# [WHAT THIS TASK INVOLVES]
Find every line of the records that has "ipynb" and return it.

***** EXTRACTED INFORMATION *****

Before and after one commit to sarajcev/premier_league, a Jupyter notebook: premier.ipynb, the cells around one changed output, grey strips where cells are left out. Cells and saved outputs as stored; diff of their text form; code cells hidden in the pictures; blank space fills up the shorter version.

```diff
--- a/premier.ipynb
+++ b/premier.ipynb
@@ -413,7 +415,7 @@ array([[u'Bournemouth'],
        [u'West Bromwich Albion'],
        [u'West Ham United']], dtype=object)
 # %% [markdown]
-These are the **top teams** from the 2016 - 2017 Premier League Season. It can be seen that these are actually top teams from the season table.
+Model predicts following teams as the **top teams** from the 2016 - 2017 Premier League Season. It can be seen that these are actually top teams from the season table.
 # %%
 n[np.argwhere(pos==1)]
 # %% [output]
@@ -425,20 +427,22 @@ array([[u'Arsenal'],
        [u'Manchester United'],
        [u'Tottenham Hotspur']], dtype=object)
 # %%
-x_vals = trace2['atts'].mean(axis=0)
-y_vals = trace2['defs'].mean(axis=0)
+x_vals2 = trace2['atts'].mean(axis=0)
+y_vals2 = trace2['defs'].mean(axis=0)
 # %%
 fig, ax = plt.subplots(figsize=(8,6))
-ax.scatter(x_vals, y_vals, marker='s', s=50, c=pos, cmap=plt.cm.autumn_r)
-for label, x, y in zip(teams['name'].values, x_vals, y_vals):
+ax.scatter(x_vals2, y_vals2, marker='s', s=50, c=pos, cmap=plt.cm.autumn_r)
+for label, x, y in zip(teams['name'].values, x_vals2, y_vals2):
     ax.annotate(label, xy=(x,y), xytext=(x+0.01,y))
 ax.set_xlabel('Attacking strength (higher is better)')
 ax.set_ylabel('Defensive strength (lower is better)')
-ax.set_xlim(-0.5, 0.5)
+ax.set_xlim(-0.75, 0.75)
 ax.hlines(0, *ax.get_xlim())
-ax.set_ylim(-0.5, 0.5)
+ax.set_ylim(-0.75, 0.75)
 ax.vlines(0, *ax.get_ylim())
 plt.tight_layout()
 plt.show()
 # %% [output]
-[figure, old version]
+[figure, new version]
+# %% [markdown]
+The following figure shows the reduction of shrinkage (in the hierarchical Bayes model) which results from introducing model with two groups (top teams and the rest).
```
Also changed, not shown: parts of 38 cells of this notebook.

*****

# [ANSWER FOR THE TASK]
Before and after one commit to sarajcev/premier_league, a Jupyter notebook: premier.ipynb, the cells around one changed output, grey strips where cells are left out. Cells and saved outputs as stored; diff of their text form; code cells hidden in the pictures; blank space fills up the shorter version.
--- a/premier.ipynb
+++ b/premier.ipynb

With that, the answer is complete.